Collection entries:
---+---

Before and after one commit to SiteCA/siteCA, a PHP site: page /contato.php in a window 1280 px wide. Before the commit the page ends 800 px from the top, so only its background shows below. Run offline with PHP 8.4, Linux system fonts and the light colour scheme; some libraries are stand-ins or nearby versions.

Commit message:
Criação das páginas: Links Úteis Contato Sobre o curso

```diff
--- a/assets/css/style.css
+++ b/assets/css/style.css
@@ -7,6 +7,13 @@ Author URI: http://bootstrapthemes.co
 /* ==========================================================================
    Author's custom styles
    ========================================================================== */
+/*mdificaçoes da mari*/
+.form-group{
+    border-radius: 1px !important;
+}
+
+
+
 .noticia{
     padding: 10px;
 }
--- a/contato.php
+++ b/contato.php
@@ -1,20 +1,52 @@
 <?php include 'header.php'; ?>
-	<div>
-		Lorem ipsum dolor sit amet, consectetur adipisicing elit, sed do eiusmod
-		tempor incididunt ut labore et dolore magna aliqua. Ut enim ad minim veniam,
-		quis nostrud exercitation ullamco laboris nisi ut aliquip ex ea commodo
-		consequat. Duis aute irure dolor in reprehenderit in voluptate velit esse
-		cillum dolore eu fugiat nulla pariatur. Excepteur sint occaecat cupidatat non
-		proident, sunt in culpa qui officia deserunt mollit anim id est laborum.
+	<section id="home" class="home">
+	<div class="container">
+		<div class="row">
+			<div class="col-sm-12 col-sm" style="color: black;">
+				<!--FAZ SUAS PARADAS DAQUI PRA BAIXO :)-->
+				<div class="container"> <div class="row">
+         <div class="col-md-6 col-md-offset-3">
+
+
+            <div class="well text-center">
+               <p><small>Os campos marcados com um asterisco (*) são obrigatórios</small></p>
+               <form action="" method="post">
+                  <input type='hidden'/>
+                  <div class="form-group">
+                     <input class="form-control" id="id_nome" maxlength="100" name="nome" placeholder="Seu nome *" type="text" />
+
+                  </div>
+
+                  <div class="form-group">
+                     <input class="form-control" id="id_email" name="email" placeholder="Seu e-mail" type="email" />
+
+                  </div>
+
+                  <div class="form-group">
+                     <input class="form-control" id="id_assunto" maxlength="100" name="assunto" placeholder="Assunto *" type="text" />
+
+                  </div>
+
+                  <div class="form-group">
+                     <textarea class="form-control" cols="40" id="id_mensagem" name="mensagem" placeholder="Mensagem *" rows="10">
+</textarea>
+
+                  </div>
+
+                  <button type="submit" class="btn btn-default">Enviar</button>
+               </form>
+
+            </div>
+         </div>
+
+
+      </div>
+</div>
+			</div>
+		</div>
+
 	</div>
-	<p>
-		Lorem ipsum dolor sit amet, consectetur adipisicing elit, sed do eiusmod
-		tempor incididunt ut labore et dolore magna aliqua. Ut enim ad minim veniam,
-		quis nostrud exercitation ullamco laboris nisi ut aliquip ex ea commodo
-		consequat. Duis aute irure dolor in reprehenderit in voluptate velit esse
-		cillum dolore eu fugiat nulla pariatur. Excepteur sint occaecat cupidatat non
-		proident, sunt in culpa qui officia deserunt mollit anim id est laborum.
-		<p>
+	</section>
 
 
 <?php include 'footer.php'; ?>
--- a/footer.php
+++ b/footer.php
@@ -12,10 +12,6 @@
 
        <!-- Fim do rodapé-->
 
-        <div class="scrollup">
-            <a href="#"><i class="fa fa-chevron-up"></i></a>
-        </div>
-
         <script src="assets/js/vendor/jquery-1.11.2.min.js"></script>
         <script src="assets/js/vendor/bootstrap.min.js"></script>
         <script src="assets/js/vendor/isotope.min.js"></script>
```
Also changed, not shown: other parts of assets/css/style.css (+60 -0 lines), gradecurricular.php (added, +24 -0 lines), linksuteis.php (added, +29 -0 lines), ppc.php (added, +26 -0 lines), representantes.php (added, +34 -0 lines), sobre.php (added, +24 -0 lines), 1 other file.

---+---

# [Problem]
Read through the entries and copy each line in which "assets" appears.

# [Exercise solution]
--- a/assets/css/style.css
+++ b/assets/css/style.css
         <script src="assets/js/vendor/jquery-1.11.2.min.js"></script>
         <script src="assets/js/vendor/bootstrap.min.js"></script>
         <script src="assets/js/vendor/isotope.min.js"></script>
Also changed, not shown: other parts of assets/css/style.css (+60 -0 lines), gradecurricular.php (added, +24 -0 lines), linksuteis.php (added, +29 -0 lines), ppc.php (added, +26 -0 lines), representantes.php (added, +34 -0 lines), sobre.php (added, +24 -0 lines), 1 other file.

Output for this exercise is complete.